Extracted material →
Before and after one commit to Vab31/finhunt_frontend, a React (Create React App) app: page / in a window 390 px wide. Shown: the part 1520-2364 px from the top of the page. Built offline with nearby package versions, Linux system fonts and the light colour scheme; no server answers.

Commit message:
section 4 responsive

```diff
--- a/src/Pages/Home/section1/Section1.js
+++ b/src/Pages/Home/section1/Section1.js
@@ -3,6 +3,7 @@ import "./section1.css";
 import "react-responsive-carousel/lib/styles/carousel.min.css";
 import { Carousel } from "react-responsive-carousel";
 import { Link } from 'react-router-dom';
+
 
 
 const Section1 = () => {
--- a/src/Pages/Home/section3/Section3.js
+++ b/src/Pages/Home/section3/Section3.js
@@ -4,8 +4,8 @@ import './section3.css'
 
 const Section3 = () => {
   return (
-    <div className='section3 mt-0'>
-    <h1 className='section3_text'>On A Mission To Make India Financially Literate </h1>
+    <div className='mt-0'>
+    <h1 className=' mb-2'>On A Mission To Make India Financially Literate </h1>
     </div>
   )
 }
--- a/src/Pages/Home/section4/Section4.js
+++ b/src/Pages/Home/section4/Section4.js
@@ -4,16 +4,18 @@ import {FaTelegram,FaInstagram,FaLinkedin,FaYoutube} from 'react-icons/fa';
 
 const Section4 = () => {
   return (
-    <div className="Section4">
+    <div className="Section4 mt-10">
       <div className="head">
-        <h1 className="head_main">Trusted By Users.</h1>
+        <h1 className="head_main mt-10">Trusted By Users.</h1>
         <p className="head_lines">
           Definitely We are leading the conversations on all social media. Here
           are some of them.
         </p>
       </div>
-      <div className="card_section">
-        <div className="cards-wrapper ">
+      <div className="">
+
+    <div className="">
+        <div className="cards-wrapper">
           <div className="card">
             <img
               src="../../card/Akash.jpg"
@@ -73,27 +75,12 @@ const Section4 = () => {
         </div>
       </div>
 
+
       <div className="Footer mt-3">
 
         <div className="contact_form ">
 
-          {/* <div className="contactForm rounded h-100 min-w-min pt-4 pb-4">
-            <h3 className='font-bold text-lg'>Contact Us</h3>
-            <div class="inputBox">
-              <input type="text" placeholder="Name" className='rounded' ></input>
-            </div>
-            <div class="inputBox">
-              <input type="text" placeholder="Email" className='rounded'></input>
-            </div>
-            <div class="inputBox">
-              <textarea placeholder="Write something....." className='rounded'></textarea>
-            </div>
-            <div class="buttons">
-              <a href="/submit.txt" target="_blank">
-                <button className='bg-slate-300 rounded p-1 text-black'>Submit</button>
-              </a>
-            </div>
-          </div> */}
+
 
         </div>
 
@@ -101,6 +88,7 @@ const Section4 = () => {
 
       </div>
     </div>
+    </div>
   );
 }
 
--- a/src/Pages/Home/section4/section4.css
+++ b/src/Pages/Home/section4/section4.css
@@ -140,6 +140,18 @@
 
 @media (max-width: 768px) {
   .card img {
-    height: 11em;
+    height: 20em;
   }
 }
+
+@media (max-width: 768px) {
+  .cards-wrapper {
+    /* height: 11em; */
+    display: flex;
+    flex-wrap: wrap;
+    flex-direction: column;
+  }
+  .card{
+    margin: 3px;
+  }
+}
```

Assignment → Could you state how many lines of the data include the word "const"? Only the number is needed.

Answer → 5